Novartis has just shelled out $15 million for Gamida Cell, and here's why.
Swiss drugmaker Novartis has been busy as of late, plunking down $15 million for Israel stem cell therapy developer Gamida Cell.
That will get Novartis another 2.5 percent stake in the company, just a year after spending $35 million on a 15 percent stake in the company, according to a Reuters report.
Novartis could eventually push the deal to $600 million if it exercises the buyout option expiring in 2016.
Why is Novartis making the move? This new investment will help advance Gamida Cell’s clinical programs. That includes developing an experimental treatment for patients with hematological malignancies and blood cancers, like leukemia. This treatment, called NiCord, is set for a Phase III clinical trial in the middle of next year.
By pulling the trigger on this deal, Novartis has agreed to invest $5 million in Gamida Cell for the extra 2.5 percent, with another $10 million to be spent on late stage development of NiCord.
Under the terms of the agreement, Gamida Cell gets to keep the rights to their products and technology and will not have to hand them over to Novartis.

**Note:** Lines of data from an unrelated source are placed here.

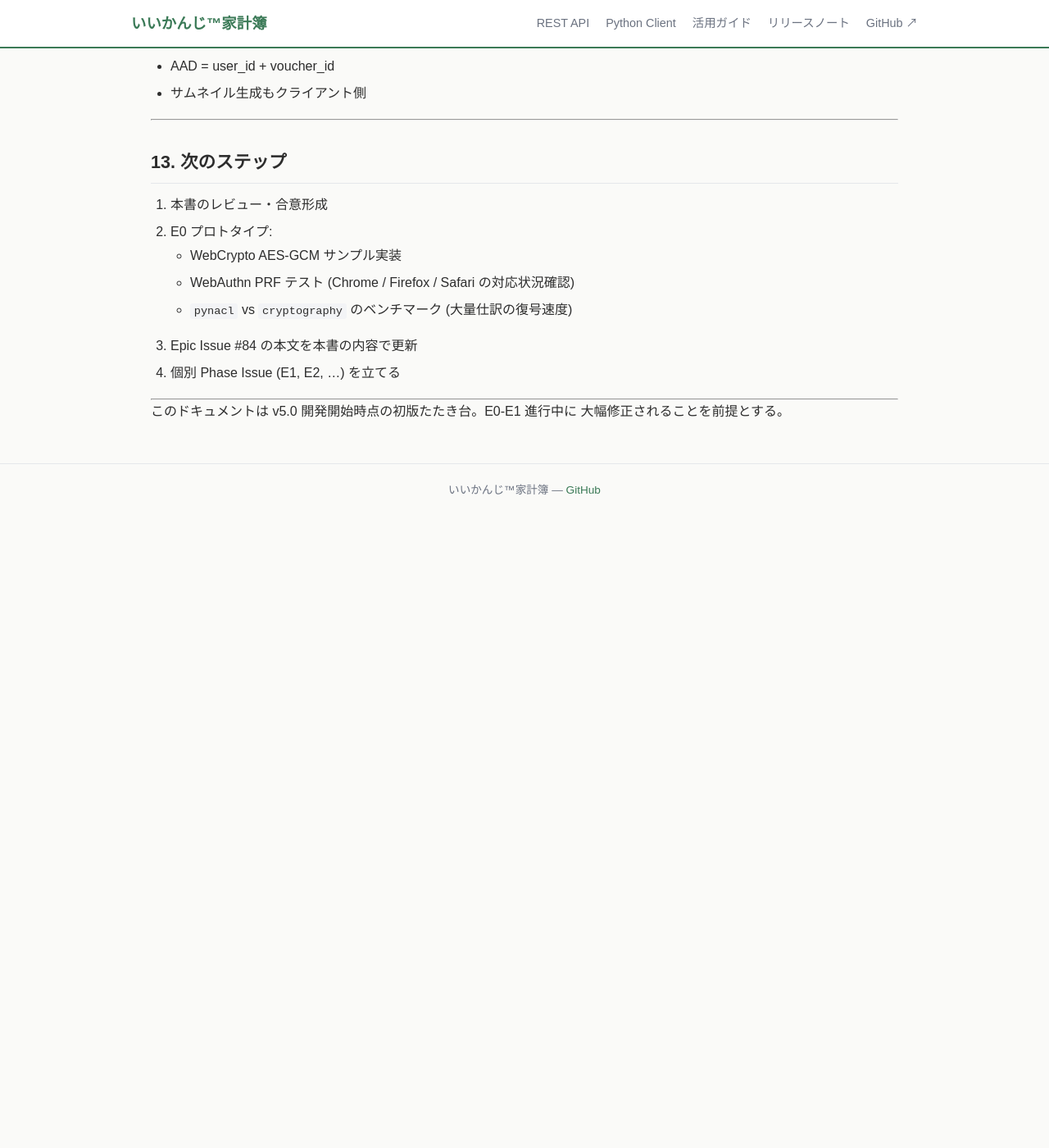
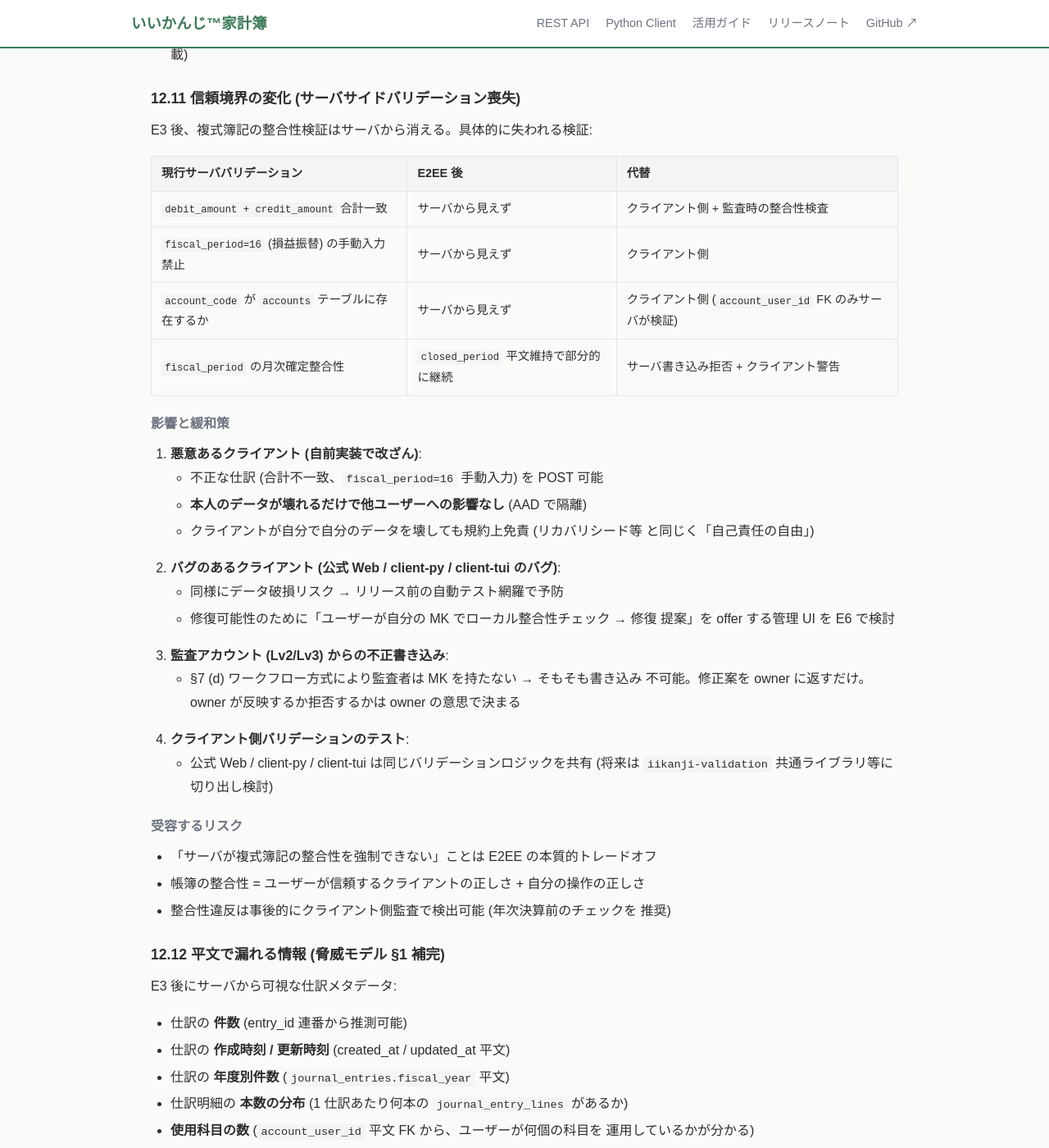
Before and after one commit to nananek/iikanji-kakeibo, a Jekyll site: the page built from docs/v5-e2ee/index.md, in a window 1280 px wide and 1400 px high, scrolled down 34354 px. Shown: the whole window at 82% size. Built offline with Jekyll 4.4.1, drawn with Linux system fonts in a browser that asks for light colours; before the commit the page ends 34984 px from its top, so only the background shows below that; some of the changed text lies outside the part shown.

Commit message:
fix(v5): PR #127 review 2 反映 - 信頼境界の変化 / AAD 型整合 / 平文漏れ情報
claude-review (PR #127) 2 回目 verdict approve 時の指摘 7 件をマージ前に反映。

要対処 (2 件):
1. AAD の uint16 vs uint64 型不一致 → §12.2 冒頭の説明を更新。「整数 ID は
   uint64、年/期は uint16」と明示
2. サーバサイドバリデーション喪失の信頼境界議論 → §12.11 「信頼境界の変化」
   セクション新設:
   - 失われるサーバ検証 (debit/credit 合計、fiscal_period=16 制限、科目存在)
   - 悪意あるクライアント / バグのあるクライアント / 監査者の影響と緩和策
   - 受容するリスクの明示 (E2EE の本質的トレードオフ)

軽微 (5 件):
3. \\0 セパレータ冗長性 → 「可読性のため」と明記 (削除はしない)
4. balance_cache_blobs 部分更新コスト → §12.13 新設、意図的トレードオフを
   明示 (個人 ~6KB / 大規模 ~50KB の想定)
5. account_user_id 平文漏れ言及不足 → §12.12 「平文で漏れる情報」新設、
   仕訳件数 / 年度別件数 / 使用科目数などを脅威モデル §1 と整合する形で列挙
6. PapaParse SRI 未定 → §12.14 「クライアントライブラリ管理方針」新設、
   CDN + SRI 必須、SBOM 組込
7. 一時 MK 管理フローの自己完結性 → §12.9 に §6 からの要約を追記
   (生成・配布・破棄フローを 4 ステップで)

§12.11 (E4 への影響) を §12.15 にリネーム。

Co-Authored-By: Claude Opus 4.7 (1M context) <noreply@anthropic.com>

````diff
--- a/docs/v5-e2ee/index.md
+++ b/docs/v5-e2ee/index.md
@@ -1178,9 +1178,15 @@ encrypted_blob  = ciphertext + 16B tag (cryptography ライブラリ既定)
 
 #### AAD フォーマット (全テーブル共通仕様)
 
-AAD は **テーブル種別 + 識別 ID の連結バイト列**。すべての ID は **big-endian
-8 バイト (uint64)** でエンコード。サーバが BLOB を別ユーザー / 別行にすり替えても
-復号失敗で検出される。
+AAD は **テーブル種別 + 識別 ID の連結バイト列**。すべての整数フィールドは
+**big-endian 固定長エンコード**。サーバが BLOB を別ユーザー / 別行に
+すり替えても復号失敗で検出される。
+
+エンコード仕様:
+- 整数 ID (user_id, entry_id, line_id, expense_id): **uint64 big-endian (8B)**
+- 年 / 期 (year, period): **uint16 big-endian (2B)** (smallint カラムに対応)
+- セパレータ `\0`: 可読性のため挿入 (固定長なので曖昧性排除には不要だが、
+  ダンプ時の境界を見やすくする)
 
 ```
 journal_entries:
@@ -1346,7 +1352,16 @@ UNIQUE (user_id, year, period)
 
 ### 12.9 マイグレーション戦略 (§6 と連動)
 
-§6 で確定済の「一斉移行」を実行する。E3 が最大の移行コスト:
+§6 で確定済の「一斉移行」を実行する (`§6 移行戦略 (一斉移行)` 参照)。E3 が
+最大の移行コスト。
+
+**一時 MK のライフサイクル (§6 から要約)**:
+- メンテナンスウィンドウ開始時にサーバが一時 MK を生成
+- 全データをサーバ側で一時 MK で暗号化 (この時点で旧平文カラムは
+  encrypted_blob にも入る)
+- 各ユーザーが Passkey / パスフレーズ設定完了後、クライアントが「一時 MK で
+  復号 → 自分の MK で再暗号化」を実行
+- 全ユーザー再暗号化完了後、サーバから一時 MK を破棄
 
 ```
 Phase E3 マイグレーション:
@@ -1407,7 +1422,84 @@ dual read 期間後 (旧カラム DROP 後): サーバ側の一時 MK は破棄
 - [ ] `client-py` / `client-tui` の仕訳 CRUD API クライアントを E3 形式に更新
 - [ ] WebhookConfig / AIDraft.discord_webhook_url の v5.0 廃止 (E7 マイグレーションで削除、リリースノートに移行ガイド記載)
 
-### 12.11 E4 (証憑画像) への影響
+### 12.11 信頼境界の変化 (サーバサイドバリデーション喪失)
+
+E3 後、複式簿記の整合性検証はサーバから消える。具体的に失われる検証:
+
+| 現行サーババリデーション | E2EE 後 | 代替 |
+|---|---|---|
+| `debit_amount + credit_amount` 合計一致 | サーバから見えず | クライアント側 + 監査時の整合性検査 |
+| `fiscal_period=16` (損益振替) の手動入力禁止 | サーバから見えず | クライアント側 |
+| `account_code` が `accounts` テーブルに存在するか | サーバから見えず | クライアント側 (`account_user_id` FK のみサーバが検証) |
+| `fiscal_period` の月次確定整合性 | `closed_period` 平文維持で部分的に継続 | サーバ書き込み拒否 + クライアント警告 |
+
+#### 影響と緩和策
+
+1. **悪意あるクライアント (自前実装で改ざん)**:
+   - 不正な仕訳 (合計不一致、`fiscal_period=16` 手動入力) を POST 可能
+   - **本人のデータが壊れるだけで他ユーザーへの影響なし** (AAD で隔離)
+   - クライアントが自分で自分のデータを壊しても規約上免責 (リカバリシード等
+     と同じく「自己責任の自由」)
+2. **バグのあるクライアント (公式 Web / client-py / client-tui のバグ)**:
+   - 同様にデータ破損リスク → リリース前の自動テスト網羅で予防
+   - 修復可能性のために「ユーザーが自分の MK でローカル整合性チェック → 修復
+     提案」を offer する管理 UI を E6 で検討
+3. **監査アカウント (Lv2/Lv3) からの不正書き込み**:
+   - §7 (d) ワークフロー方式により監査者は MK を持たない → そもそも書き込み
+     不可能。修正案を owner に返すだけ。owner が反映するか拒否するかは owner
+     の意思で決まる
+4. **クライアント側バリデーションのテスト**:
+   - 公式 Web / client-py / client-tui は同じバリデーションロジックを共有
+     (将来は `iikanji-validation` 共通ライブラリ等に切り出し検討)
+
+#### 受容するリスク
+
+- 「サーバが複式簿記の整合性を強制できない」ことは E2EE の本質的トレードオフ
+- 帳簿の整合性 = ユーザーが信頼するクライアントの正しさ + 自分の操作の正しさ
+- 整合性違反は事後的にクライアント側監査で検出可能 (年次決算前のチェックを
+  推奨)
+
+### 12.12 平文で漏れる情報 (脅威モデル §1 補完)
+
+E3 後にサーバから可視な仕訳メタデータ:
+
+- 仕訳の **件数** (entry_id 連番から推測可能)
+- 仕訳の **作成時刻 / 更新時刻** (created_at / updated_at 平文)
+- 仕訳の **年度別件数** (`journal_entries.fiscal_year` 平文)
+- 仕訳明細の **本数の分布** (1 仕訳あたり何本の `journal_entry_lines` があるか)
+- **使用科目の数** (`account_user_id` 平文 FK から、ユーザーが何個の科目を
+  運用しているかが分かる)
+- AI 証憑画像のサイズ・件数 (E4 で対応、現状は §4 「暗号文のサイズ」として
+  許容)
+
+これらは脅威モデル §1 「守らないもの」と整合。事業規模・使用頻度の推測は可能
+だが、内容 (金額・取引先・科目名) は保護される。
+
+### 12.13 `balance_cache_blobs` のペイロードサイズと部分更新コスト
+
+§12.8 で「全 account_code の残高を 1 JSON にまとめて暗号化」する設計は、
+月次確定時に **一部の account_code 変更でも全 BLOB を再生成・再アップロード**
+する必要がある。意図的なトレードオフ:
+
+- **採用理由**: 1 (year, period) ペアあたり 1 BLOB に集約することで、API
+  呼び出し数とサーバストレージのインデックスサイズを最小化
+- **想定ペイロード**: 個人事業主の標準科目 ~100 個 × 1 行 ~50B = 5KB 程度。
+  暗号化後でも 5-6KB。問題なし
+- **法人や大規模ユーザー**: 科目数が 1000+ の場合は 50KB 程度。それでも 1
+  リクエストで完結する範囲
+- **代替案 (科目別分割)**: 採用しない。インデックスが肥大化し、ローテーション
+  時の処理対象数が増える
+
+### 12.14 PapaParse 等のクライアントライブラリ
+
+§12.5 で言及した CSV パーサ等の管理方針:
+
+- **CDN 経由 + SRI 必須**: jsdelivr で `<script integrity="sha384-...">` 形式
+- **バージョン固定**: メジャー固定 + マイナーパッチは手動更新で評価
+- 候補: PapaParse 5.x (MIT, ~20KB minified) / csv-parse (MIT, ~30KB)
+- 実装フェーズで SBOM (Software Bill of Materials) に追加して脆弱性監視に組込
+
+### 12.15 E4 (証憑画像) への影響
 
 E3 で確立されるパターン:
 
````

Novartis is the biggest pharmaceutical company in the world when it comes to sales, with an estimated $57.9 billion in 2013. The company had a market cap of about $280 billion, which would make it the largest healthcare company period in this metric. It is known for producing a wide range of widely used drugs, like Clozaril, Diovan, Ritalin, and Lamisil, to name just a few.
Novartis has three operatin divisions, separated into pharmaceuticals, eye care, and generics.
Gamida Cell describes itself as a world leader in stem cell population expansion technologies, as well as therapeutic products. NiCord is its flagship product, which aims to treat patients with a high risk of leukemia and lymphoma. It would be an alternative to bone marrow transplants.